“Nikkapokka” Pants in Style on the Construction Site (Photos)Culture
The distinctive form of the baggy nikkapokka pants worn by Japanese construction workers catches the eye. Billowing outward below the knee, they taper sharply at the ankles. The pants are an adaptation of the knickerbockers worn by early Dutch settlers in New York, which later became fashionable as sportswear. This is where they take their name, although workers now often shorten it to nikka.
Loose trousers are comfortable for construction site work, which requires repeated standing and squatting. They are particularly important for high-rise tobi workers who are constantly climbing up and down scaffolding.
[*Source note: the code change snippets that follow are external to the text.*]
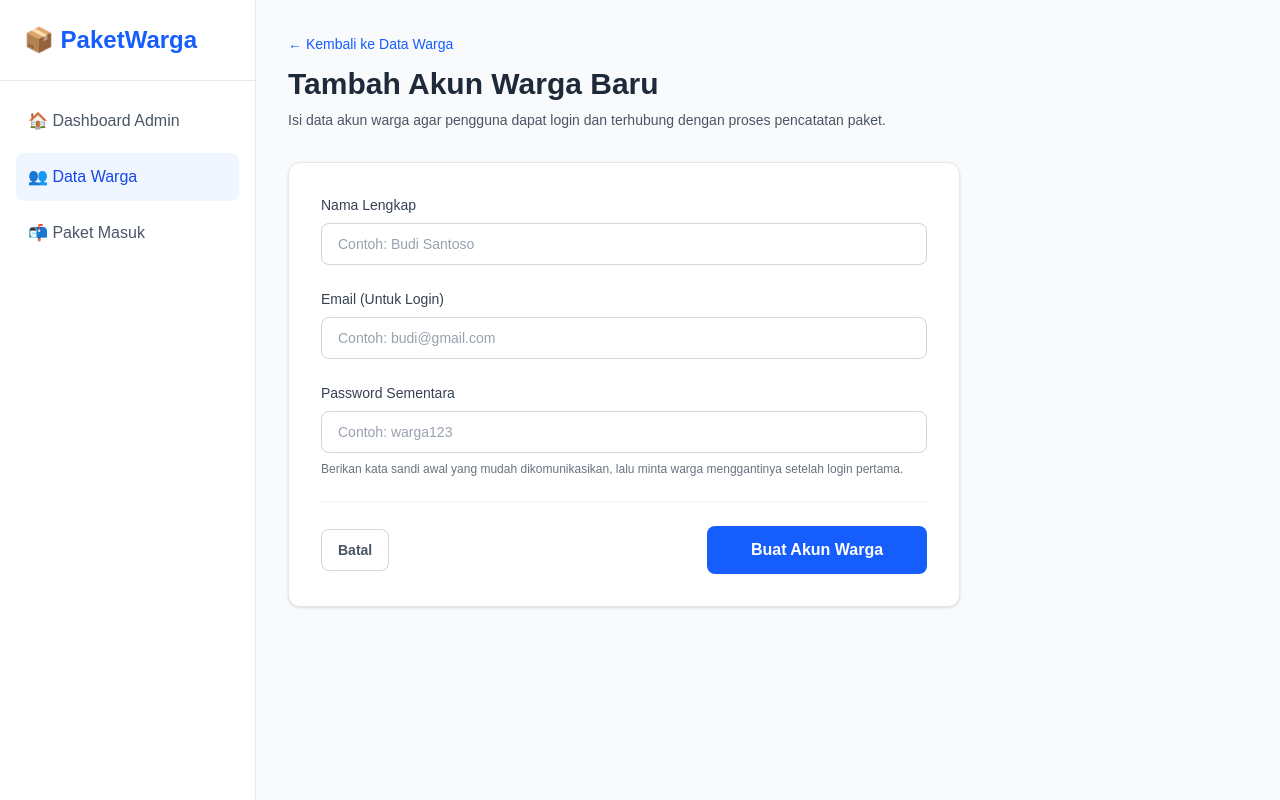
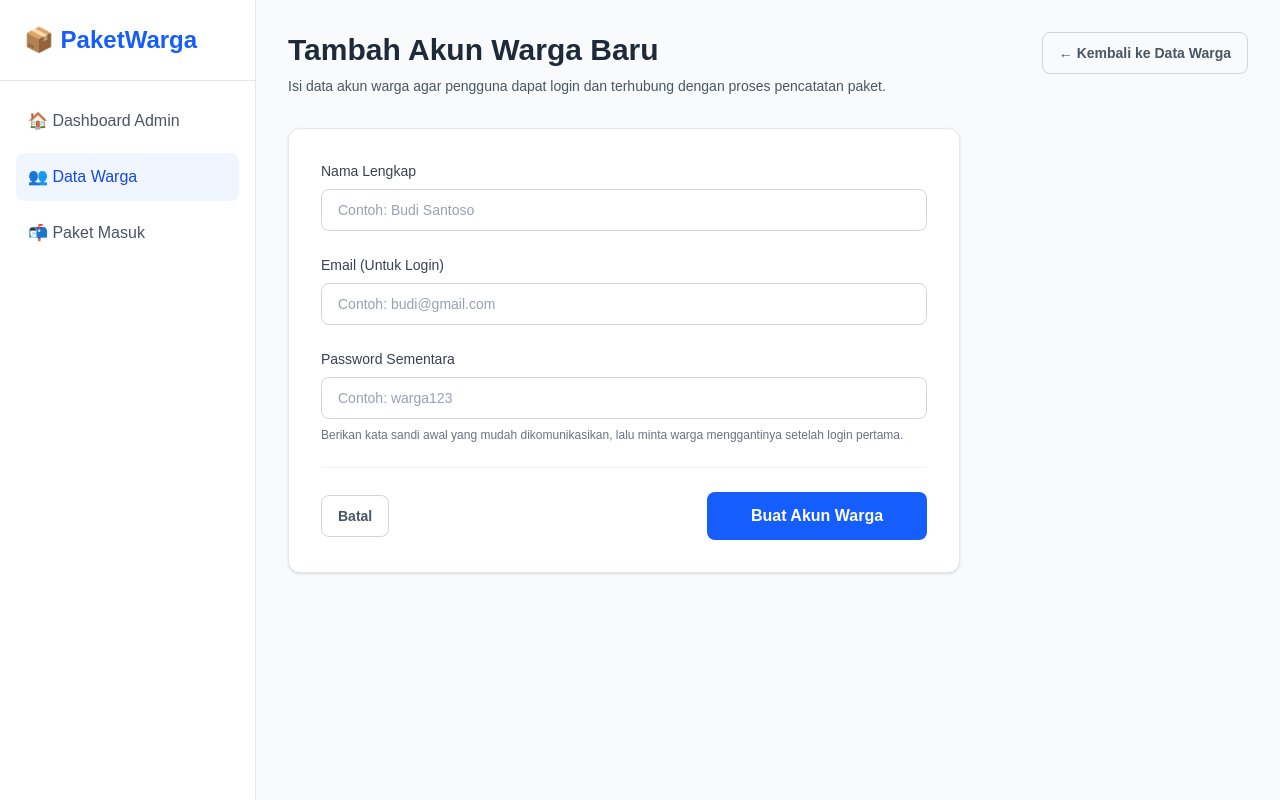
Before and after one commit to Argandhi23/sistem-paket-warga, a Next.js app: page /admin/warga/tambah in a window 1280 px wide. Built offline with nearby package versions, Linux system fonts and the light colour scheme; no server answers.

Commit message:
fix(sdpr-9): align tambah warga header back nav placement

```diff
--- a/src/app/admin/warga/tambah/page.tsx
+++ b/src/app/admin/warga/tambah/page.tsx
@@ -40,19 +40,19 @@ export default function TambahWargaPage() {
 
       {/* Konten Utama */}
       <main className="flex-1 p-6 md:p-8">
-        <header className="mb-6 md:mb-8 space-y-3">
-          <Link
-            href="/admin/warga"
-            className="inline-flex items-center text-sm font-medium text-blue-600 transition-colors hover:text-blue-800"
-          >
-            &larr; Kembali ke Data Warga
-          </Link>
+        <header className="mb-6 md:mb-8 flex flex-col gap-4 sm:flex-row sm:items-start sm:justify-between">
           <div className="space-y-2">
             <h1 className="text-3xl font-bold text-gray-800">Tambah Akun Warga Baru</h1>
             <p className="text-sm text-gray-600">
               Isi data akun warga agar pengguna dapat login dan terhubung dengan proses pencatatan paket.
             </p>
           </div>
+          <Link
+            href="/admin/warga"
+            className="inline-flex items-center justify-center rounded-lg border border-gray-300 px-4 py-2.5 text-sm font-semibold text-gray-600 transition-colors hover:bg-gray-50 hover:text-gray-800"
+          >
+            &larr; Kembali ke Data Warga
+          </Link>
         </header>
 
         <div className="max-w-2xl rounded-xl border border-gray-200 bg-white p-6 shadow-sm md:p-8">
```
But keeping them tight at the hems prevents them from catching on equipment or tools and causing an accident.
“Strong wind can be hazardous for tobi,” photographer Matsuda Tadao explained, “but some say the baggy material ensures they are immediately aware of it, and that they can even tell which direction it’s blowing in. Others suggest the pants act as an extension of their sense of touch to help avoid anything dangerous sticking out around their feet in a tight space. I’ve even heard crazy stories about them reducing the impact of falls by catching the wind like the flaps of skin used by flying squirrels. But I think the truth is that a lot of construction workers like festivals and showy clothes, so the pants have got wider and longer to make them stand out.”
Nikkapokka are often paired with jikatabi footwear, a sturdier variation on split-toe tabi socks. Rubber-soled jikatabi allow for greater grip and awareness of what is underfoot. This is why they remain popular with workers operating on scaffolding and other high places, even while steel-toed safety boots have become standard at many large construction firms.
A Sense of Reality
Nikkapokka and jikatabi are also being snapped up by cosplayers. The ballooning shape of nikkapokka is considered a perfect match for many anime characters, and jikatabi are essential ninja footwear. The market extends overseas via the Internet, with jikatabi in particular enjoying rising online sales. Some cosplayers like their jikatabi so much they start wearing them in everyday life.
To avoid the feeling of a clothing catalogue, Matsuda chose to take pictures of the construction workers on site. The lingering sweat and dirt of the day’s efforts gives each photo a sense of reality. He assembled a simple set with a black background to bring out the workers’ individuality.
Construction is often considered to be what is known in Japanese as a “3K” job as it is kiken (dangerous), kitanai (dirty), and kitsui (demanding). One of the workers told Matsuda that through his photographs he had added another “K” in making them kakkoii, or “cool.”
(Originally published in Japanese on May 1, 2017. Photographs by Matsuda Tadao.)